----- Records shown
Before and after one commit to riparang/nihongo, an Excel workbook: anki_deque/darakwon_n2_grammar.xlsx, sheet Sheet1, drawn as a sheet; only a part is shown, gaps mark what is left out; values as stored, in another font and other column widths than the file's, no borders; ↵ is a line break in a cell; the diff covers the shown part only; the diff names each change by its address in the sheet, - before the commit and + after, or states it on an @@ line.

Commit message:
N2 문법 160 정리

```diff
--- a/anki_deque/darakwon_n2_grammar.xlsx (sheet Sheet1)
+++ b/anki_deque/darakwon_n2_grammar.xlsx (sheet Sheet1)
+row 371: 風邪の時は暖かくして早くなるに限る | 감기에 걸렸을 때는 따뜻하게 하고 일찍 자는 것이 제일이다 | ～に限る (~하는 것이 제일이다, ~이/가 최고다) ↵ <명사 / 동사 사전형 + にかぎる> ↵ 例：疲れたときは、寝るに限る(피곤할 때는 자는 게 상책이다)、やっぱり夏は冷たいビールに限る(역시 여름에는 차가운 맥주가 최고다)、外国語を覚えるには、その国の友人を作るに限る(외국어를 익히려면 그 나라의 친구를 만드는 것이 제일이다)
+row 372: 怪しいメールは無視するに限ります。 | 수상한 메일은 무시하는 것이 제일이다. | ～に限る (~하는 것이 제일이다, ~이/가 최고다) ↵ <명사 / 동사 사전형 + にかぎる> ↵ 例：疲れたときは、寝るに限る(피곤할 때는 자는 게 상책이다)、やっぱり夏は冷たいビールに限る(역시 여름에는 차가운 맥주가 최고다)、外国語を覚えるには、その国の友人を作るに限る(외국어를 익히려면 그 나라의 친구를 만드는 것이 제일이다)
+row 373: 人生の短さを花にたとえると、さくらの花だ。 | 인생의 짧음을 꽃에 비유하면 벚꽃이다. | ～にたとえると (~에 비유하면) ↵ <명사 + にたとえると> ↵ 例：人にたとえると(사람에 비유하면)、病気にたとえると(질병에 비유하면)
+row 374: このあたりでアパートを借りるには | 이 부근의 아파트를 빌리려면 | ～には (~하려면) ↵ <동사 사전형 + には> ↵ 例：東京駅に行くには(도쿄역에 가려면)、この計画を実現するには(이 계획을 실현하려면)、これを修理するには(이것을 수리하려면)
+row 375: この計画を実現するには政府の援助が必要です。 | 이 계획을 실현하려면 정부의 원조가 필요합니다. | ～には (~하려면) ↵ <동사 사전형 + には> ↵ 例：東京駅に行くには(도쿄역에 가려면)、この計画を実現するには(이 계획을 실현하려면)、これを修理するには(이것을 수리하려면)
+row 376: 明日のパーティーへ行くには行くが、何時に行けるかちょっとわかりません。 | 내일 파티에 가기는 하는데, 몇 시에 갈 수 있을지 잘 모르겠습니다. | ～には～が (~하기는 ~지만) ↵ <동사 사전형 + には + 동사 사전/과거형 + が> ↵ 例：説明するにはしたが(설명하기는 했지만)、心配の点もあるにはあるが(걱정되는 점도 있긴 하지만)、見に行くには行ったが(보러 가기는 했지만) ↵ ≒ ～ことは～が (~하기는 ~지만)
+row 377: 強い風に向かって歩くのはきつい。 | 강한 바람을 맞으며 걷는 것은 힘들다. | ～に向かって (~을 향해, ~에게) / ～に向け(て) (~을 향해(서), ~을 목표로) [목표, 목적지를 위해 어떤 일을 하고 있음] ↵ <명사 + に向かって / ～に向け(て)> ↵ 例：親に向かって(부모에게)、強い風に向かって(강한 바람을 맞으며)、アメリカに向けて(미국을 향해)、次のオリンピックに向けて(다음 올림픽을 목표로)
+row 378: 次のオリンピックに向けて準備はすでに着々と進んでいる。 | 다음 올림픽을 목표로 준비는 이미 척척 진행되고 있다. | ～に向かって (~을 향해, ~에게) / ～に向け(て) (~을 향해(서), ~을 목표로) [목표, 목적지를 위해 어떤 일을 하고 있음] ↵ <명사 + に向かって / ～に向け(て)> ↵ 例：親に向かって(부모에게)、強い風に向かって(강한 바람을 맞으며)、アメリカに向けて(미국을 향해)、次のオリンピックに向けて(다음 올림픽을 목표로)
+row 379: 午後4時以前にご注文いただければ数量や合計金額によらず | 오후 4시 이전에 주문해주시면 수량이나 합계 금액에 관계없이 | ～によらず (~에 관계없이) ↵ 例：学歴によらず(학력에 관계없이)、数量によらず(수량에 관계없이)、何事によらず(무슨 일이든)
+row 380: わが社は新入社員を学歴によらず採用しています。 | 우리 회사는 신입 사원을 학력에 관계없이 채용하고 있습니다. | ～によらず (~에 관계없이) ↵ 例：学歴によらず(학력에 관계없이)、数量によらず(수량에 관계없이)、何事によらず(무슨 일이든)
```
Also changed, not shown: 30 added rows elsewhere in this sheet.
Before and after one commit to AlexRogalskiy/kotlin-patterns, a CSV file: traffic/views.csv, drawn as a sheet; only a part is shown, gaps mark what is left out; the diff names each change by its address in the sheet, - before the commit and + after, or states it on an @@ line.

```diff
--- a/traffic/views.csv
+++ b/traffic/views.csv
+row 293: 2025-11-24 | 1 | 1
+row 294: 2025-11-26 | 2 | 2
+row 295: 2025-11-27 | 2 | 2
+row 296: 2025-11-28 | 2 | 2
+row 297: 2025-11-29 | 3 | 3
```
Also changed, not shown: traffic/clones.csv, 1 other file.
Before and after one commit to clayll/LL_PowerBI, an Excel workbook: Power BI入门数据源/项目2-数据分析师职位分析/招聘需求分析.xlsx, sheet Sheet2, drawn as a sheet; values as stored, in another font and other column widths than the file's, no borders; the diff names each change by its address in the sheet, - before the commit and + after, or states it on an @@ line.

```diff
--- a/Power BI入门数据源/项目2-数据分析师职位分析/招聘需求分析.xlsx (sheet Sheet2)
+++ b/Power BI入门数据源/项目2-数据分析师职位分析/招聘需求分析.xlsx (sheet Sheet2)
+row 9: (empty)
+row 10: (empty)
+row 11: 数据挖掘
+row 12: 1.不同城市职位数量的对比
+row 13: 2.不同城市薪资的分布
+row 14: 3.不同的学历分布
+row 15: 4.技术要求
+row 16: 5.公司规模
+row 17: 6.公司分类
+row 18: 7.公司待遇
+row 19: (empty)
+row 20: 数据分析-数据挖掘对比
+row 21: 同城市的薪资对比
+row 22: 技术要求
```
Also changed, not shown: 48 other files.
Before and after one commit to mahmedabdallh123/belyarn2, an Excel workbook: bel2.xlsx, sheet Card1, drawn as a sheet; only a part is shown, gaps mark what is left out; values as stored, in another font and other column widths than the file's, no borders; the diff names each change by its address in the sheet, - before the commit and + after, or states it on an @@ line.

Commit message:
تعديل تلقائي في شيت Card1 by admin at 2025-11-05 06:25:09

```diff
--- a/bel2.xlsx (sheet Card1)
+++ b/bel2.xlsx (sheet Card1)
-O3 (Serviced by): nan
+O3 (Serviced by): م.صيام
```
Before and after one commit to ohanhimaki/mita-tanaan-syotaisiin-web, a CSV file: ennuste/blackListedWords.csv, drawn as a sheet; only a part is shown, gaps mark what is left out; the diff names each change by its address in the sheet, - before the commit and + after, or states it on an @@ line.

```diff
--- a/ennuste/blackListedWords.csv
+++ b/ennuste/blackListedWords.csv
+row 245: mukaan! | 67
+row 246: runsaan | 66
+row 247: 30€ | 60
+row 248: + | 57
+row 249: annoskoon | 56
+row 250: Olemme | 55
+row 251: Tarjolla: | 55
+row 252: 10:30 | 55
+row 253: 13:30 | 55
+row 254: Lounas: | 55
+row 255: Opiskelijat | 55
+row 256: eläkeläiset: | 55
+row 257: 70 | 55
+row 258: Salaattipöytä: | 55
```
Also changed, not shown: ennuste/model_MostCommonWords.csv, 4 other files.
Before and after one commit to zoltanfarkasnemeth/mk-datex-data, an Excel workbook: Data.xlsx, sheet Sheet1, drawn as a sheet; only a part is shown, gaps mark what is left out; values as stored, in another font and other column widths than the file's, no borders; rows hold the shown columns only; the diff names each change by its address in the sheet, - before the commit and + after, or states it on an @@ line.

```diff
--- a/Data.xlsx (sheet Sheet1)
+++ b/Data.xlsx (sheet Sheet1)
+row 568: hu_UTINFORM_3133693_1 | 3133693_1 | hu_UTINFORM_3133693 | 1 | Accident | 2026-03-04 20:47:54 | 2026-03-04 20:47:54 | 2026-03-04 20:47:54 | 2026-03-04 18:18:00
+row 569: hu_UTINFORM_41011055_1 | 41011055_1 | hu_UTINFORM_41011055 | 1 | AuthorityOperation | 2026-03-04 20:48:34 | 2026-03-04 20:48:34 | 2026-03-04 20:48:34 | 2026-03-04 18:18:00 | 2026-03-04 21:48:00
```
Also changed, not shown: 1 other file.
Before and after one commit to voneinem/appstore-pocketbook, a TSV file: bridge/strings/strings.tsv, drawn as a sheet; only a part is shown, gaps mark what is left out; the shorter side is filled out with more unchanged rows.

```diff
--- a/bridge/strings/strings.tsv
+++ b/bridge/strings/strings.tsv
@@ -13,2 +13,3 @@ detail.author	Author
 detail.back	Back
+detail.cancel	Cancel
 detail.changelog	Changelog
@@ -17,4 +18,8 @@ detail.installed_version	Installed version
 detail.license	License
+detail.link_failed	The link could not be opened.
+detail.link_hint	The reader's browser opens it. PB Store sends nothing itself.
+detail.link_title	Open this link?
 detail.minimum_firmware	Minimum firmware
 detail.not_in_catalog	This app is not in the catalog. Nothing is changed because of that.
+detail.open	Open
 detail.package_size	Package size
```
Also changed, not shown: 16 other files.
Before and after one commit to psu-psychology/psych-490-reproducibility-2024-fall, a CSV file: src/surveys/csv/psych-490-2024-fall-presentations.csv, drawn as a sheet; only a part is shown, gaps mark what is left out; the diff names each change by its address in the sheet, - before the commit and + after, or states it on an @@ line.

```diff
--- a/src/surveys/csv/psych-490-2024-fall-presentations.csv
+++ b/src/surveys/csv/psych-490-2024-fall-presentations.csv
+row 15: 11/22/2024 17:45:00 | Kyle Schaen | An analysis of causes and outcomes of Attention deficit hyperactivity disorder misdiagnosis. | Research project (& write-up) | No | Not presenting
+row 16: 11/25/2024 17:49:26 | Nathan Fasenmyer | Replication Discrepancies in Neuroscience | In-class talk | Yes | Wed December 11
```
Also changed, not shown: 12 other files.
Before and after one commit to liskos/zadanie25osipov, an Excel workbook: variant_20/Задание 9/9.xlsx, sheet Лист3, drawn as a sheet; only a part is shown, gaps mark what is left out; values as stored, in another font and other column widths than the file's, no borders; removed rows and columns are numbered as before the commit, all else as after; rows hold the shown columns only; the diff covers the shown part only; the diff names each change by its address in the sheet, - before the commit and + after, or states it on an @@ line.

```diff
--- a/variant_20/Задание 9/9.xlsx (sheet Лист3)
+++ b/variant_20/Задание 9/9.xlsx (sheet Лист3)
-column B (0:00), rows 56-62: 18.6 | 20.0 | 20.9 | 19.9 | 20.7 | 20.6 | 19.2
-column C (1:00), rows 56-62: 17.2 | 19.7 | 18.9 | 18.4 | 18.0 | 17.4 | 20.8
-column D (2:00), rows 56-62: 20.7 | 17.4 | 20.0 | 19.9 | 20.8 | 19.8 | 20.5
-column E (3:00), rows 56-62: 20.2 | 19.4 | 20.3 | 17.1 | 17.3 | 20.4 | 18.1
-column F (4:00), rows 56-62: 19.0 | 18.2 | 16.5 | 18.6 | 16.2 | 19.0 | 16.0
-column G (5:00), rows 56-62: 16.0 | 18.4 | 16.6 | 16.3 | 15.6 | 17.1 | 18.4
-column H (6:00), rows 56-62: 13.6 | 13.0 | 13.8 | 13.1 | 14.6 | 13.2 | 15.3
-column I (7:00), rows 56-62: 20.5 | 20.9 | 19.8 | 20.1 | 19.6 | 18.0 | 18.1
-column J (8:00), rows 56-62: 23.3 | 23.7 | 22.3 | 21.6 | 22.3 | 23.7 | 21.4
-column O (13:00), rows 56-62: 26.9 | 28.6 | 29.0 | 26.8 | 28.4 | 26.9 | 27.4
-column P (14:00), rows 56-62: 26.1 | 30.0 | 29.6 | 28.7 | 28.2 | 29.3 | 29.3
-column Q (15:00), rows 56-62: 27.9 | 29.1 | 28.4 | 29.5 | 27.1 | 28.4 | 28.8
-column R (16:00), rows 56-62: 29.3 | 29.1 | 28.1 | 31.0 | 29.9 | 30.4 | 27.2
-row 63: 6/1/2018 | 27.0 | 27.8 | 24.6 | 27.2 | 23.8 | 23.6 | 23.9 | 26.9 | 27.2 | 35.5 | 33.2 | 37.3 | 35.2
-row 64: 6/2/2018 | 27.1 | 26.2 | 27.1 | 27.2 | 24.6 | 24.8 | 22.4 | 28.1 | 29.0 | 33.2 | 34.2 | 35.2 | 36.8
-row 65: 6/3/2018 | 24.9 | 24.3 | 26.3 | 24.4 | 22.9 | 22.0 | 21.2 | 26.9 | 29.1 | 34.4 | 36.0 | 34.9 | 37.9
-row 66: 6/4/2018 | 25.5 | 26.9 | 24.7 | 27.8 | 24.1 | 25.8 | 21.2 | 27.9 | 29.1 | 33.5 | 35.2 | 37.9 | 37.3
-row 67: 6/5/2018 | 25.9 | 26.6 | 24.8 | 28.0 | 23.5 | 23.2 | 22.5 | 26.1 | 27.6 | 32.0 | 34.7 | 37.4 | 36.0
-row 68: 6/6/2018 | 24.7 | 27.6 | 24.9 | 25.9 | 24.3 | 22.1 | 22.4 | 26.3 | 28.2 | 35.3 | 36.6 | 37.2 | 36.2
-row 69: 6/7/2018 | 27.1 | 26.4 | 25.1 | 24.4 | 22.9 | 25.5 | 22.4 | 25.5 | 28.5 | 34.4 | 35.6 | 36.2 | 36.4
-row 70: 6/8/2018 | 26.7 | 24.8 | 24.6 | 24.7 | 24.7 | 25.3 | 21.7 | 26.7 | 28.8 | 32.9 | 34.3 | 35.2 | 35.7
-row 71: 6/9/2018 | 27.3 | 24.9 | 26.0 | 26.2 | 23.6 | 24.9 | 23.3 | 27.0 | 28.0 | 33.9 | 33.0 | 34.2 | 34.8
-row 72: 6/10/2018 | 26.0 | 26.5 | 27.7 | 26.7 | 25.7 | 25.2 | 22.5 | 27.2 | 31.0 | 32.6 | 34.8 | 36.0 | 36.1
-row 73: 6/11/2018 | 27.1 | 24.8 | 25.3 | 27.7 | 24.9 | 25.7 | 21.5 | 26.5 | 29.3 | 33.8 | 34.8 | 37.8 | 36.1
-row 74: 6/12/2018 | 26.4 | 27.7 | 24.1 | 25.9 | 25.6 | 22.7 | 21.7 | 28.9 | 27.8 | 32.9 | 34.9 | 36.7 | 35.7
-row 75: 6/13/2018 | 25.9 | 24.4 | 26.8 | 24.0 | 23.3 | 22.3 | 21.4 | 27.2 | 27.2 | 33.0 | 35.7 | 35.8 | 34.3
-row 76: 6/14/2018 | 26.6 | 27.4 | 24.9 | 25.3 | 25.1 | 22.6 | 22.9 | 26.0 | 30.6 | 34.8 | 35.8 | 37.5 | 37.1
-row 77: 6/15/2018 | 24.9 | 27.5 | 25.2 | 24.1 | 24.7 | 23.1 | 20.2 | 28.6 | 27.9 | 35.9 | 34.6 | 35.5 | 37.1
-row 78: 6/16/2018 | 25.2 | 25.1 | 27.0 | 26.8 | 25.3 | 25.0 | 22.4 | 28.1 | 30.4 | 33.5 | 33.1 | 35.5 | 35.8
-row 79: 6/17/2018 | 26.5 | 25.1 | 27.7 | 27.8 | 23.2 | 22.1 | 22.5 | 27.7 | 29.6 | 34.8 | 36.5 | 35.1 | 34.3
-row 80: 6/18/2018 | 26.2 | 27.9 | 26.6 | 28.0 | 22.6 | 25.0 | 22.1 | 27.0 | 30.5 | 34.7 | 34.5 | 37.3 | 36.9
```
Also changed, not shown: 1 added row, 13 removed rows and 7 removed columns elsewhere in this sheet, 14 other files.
----------
**What you have to do**. Within the listing above, how many lines contain "数量によらず"? Please respond with the number and nothing else.

**Response box**. 2